“We have funding for a total of five years, and we’re in the process of trying to encourage our legislators to get some legislation passed at the state level to get some sustainable funding for things like DTAP and drug court and the CMPS court,” Cramer said. “We’re currently struggling to keep it alive, and without sustainable state funding, that might not be able to happen.”

The Attorney’s Office is pushing for an ongoing annual appropriation to sustain the programs, with the tax revenue generated from medical marijuana as a possible source of funding, Cramer said.

But as the Attorney’s Office expands its battery of alternatives to incarceration, some officials maintain that such programs don’t address the real issue.

“I think deflection and diversion is fantastic, but I think that we need to be very realistic about the scope of the problem,” Pima County Public Defender Joel Feinman told the Star.

“Diversion is a drop in the bucket, DTAP is an even smaller drop in the bucket.”

In the last 12 months, 62 percent of all narcotics cases involved less than one gram of drugs, according to data provided by the Public Defender’s Office.

“Unless we’re talking about opening up diversion and DTAP to two-thirds of all drug violators, then these programs are ... largely masking the scope of the true problem, which is that we continue to arrest and prosecute people for having minute amounts of drugs,” Feinman said.

Diversion is offered to first-time offenders with no priors, meaning it disproportionately benefits people who don’t have serious drug problems and who are arrested with marijuana derivatives, such as cannabis oil or wax, Feinman said.

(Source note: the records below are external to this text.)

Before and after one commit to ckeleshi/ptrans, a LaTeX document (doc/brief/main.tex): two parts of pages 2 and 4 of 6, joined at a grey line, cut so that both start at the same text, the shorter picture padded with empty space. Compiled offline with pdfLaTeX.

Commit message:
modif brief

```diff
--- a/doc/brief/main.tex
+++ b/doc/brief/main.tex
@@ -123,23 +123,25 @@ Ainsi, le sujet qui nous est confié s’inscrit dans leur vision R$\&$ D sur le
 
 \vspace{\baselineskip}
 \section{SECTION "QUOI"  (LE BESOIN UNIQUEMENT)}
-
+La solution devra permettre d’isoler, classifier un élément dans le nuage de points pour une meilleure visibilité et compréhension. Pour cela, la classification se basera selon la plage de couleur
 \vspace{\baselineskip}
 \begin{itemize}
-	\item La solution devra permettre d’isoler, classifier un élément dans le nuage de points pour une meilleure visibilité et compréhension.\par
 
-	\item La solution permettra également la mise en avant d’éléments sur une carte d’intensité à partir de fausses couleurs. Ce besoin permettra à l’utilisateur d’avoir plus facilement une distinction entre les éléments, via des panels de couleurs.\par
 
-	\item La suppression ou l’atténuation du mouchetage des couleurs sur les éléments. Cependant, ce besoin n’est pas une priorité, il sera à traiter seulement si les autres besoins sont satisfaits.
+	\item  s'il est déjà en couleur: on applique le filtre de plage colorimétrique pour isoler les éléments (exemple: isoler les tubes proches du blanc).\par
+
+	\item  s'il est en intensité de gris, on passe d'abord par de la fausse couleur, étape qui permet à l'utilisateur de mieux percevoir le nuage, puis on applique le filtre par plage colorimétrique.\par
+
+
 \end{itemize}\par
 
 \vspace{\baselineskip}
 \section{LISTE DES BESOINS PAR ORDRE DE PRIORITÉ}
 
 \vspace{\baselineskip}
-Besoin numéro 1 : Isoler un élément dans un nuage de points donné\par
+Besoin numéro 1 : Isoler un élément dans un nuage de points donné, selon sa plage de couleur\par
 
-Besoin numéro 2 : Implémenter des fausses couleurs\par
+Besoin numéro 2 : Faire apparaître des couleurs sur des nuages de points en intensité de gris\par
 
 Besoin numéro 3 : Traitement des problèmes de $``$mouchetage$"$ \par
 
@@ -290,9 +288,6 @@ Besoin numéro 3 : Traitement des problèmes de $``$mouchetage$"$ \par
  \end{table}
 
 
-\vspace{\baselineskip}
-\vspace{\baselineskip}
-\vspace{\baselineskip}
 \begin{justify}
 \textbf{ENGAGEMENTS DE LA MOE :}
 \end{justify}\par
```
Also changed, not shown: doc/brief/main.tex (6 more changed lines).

“That’s the solution, is that you have to stop arresting and prosecuting people for possessing tiny quantities of narcotics,” he said.

“We’re finally, hopefully, in this country and this county, starting to come to the conclusion that you cannot deal with substance abuse as a criminal justice issue in the long run. You have to deal with it as a behavioral health issue.”

Contact reporter Caitlin Schmidt at or 573-4191. Twitter: @caitlincschmidt

Caitlin is a watchdog reporter covering local government, the University of Arizona and sports investigations. She graduated from the UA's journalism school in 2014 and has won a dozen state awards for investigative and public records-based reporting.